— WORK REQUIRED —
Below are records; say how many of their lines include the word "Tout", giving nothing but the number.

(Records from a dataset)
--------------------
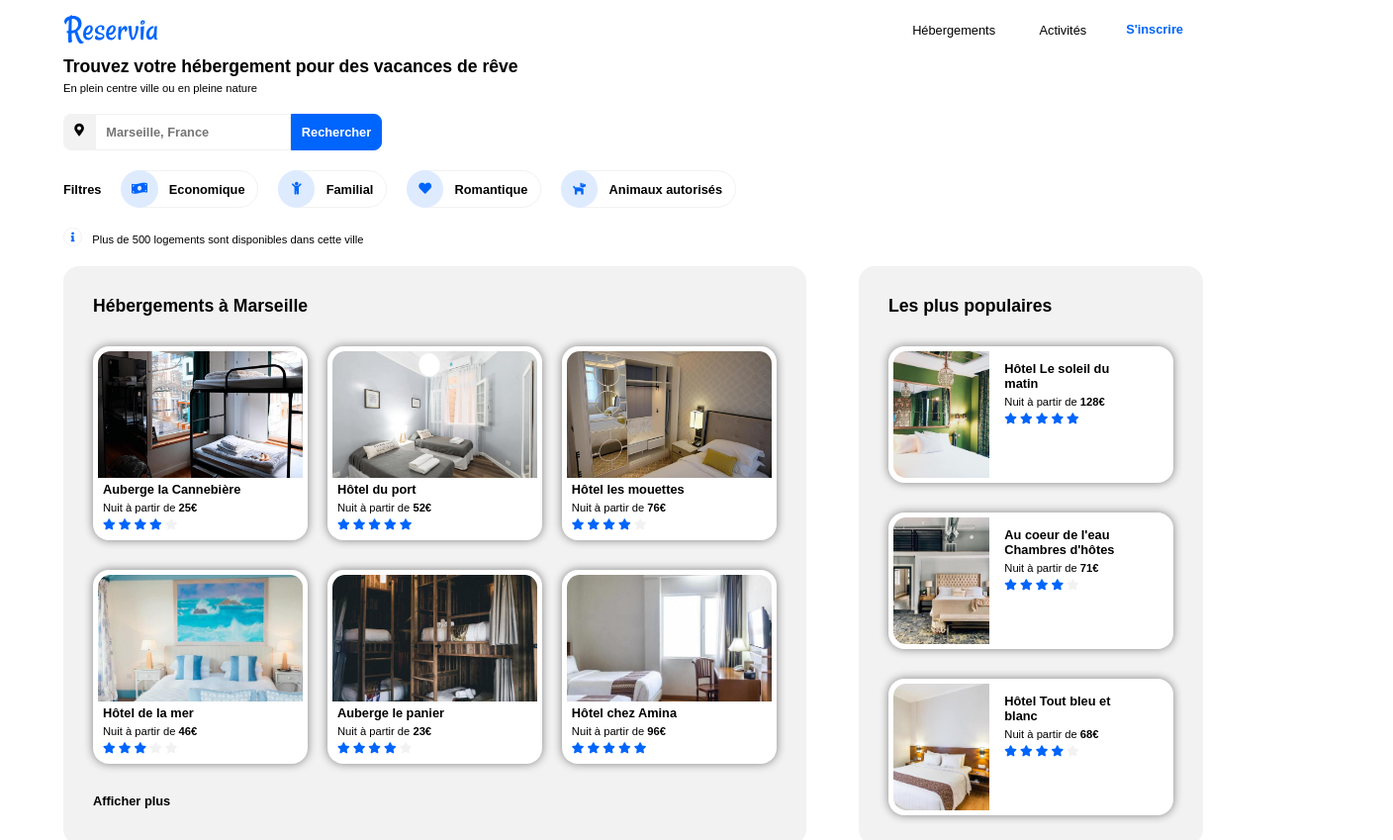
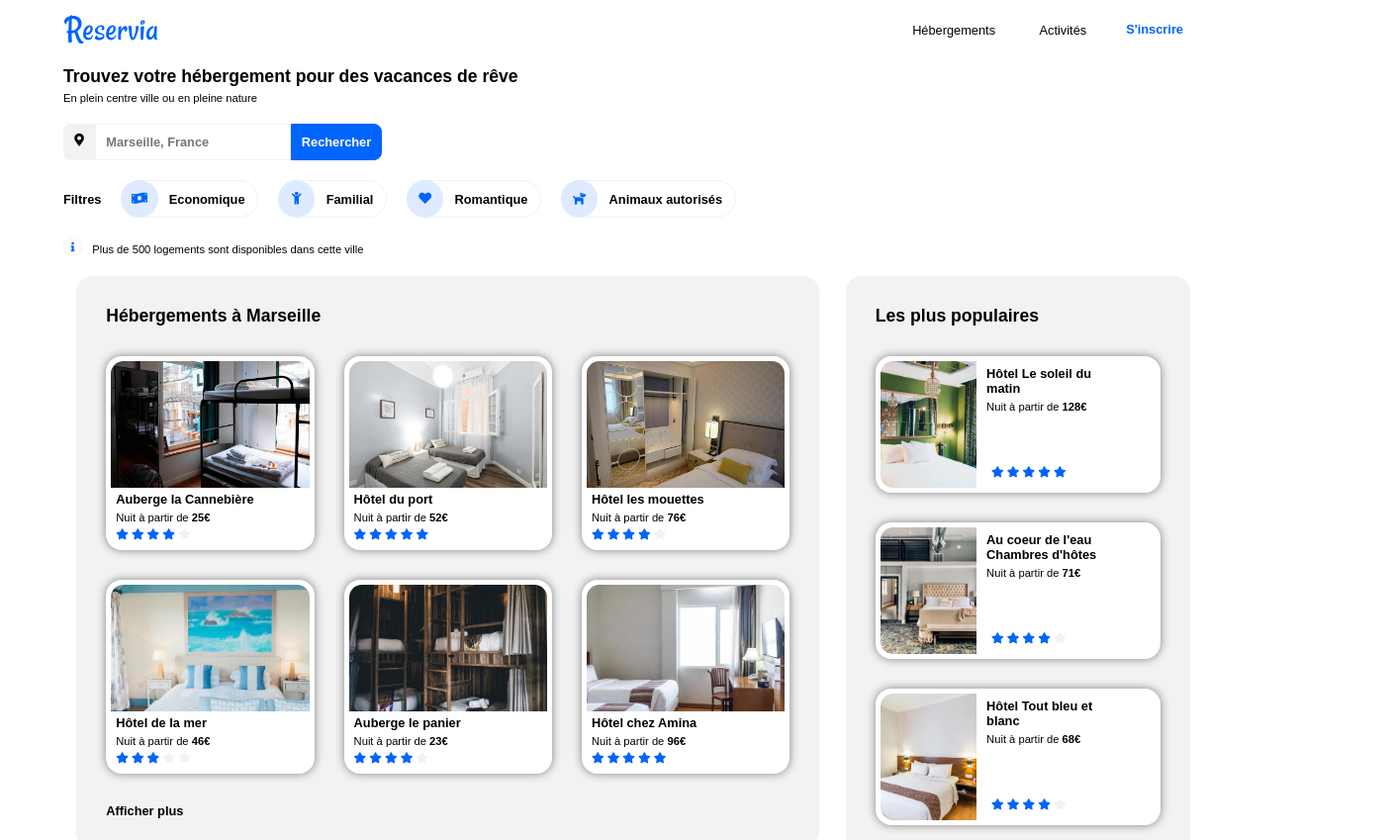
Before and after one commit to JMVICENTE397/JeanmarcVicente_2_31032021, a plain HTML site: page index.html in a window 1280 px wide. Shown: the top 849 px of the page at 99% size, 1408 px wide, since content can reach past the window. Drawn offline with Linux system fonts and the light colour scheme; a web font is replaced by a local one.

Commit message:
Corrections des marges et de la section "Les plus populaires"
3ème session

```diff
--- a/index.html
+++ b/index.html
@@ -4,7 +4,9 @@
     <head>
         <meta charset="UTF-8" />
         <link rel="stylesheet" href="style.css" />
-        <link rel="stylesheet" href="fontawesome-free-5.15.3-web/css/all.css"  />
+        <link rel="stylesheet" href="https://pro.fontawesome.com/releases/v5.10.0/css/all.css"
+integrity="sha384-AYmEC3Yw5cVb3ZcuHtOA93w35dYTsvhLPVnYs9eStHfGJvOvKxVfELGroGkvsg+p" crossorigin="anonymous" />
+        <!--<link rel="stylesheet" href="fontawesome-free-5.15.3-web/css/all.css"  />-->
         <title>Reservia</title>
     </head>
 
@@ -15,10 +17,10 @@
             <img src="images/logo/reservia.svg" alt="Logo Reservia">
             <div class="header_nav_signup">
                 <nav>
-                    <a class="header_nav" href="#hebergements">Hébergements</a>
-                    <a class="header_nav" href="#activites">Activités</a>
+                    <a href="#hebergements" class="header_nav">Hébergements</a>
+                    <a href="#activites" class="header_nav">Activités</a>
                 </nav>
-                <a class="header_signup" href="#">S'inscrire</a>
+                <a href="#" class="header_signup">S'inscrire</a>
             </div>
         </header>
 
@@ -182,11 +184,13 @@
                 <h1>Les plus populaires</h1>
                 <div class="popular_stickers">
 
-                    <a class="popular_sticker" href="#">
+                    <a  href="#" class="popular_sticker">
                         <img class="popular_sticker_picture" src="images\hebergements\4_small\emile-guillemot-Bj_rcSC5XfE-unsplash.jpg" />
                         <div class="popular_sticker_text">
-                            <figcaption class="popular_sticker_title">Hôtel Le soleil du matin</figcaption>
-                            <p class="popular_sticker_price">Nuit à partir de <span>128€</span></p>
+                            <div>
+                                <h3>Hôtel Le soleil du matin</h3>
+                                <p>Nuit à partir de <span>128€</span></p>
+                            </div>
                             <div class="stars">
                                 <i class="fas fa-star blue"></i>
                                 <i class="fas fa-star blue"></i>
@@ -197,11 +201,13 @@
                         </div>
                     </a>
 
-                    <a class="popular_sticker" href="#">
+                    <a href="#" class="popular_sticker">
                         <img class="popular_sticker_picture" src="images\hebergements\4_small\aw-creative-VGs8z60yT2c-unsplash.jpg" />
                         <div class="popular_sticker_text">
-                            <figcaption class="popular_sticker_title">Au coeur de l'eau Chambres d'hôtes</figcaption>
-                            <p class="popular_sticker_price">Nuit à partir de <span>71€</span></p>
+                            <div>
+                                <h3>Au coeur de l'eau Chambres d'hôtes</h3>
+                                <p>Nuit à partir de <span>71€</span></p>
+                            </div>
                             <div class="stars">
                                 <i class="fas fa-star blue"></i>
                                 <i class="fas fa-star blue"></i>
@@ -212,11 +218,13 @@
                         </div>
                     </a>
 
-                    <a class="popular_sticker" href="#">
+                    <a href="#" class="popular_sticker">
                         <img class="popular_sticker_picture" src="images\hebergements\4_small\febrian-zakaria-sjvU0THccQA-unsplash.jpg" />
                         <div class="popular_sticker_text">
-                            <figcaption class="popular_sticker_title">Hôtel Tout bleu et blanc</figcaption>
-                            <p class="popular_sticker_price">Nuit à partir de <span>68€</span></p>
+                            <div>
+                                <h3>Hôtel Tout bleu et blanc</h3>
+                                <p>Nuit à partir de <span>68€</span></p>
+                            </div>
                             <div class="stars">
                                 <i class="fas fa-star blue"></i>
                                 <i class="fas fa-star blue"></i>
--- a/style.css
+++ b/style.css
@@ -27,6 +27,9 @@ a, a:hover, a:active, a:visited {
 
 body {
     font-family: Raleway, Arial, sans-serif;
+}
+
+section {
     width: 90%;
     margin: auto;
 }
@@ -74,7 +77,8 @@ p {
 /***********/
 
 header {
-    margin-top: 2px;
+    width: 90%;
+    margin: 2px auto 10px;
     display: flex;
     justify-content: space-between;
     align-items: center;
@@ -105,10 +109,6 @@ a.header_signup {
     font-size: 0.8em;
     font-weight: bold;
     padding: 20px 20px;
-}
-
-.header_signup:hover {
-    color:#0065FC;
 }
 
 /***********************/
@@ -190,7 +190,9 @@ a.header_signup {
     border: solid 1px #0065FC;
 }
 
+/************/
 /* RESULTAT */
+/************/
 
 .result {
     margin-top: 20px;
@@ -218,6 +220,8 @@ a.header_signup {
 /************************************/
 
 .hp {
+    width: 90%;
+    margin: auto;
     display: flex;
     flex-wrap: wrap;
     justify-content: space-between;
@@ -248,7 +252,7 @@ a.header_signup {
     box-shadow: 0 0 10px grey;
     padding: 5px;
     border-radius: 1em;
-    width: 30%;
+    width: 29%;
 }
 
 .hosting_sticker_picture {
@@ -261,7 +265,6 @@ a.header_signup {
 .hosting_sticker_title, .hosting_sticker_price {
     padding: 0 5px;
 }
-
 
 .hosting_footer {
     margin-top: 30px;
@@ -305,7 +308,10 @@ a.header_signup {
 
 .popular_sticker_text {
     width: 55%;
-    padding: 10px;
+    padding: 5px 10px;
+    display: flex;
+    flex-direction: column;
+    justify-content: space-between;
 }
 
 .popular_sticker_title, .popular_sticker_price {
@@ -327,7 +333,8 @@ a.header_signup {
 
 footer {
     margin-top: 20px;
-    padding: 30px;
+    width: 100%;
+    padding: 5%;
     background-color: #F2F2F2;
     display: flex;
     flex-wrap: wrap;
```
--------------------
— WRITTEN SOLUTION —
2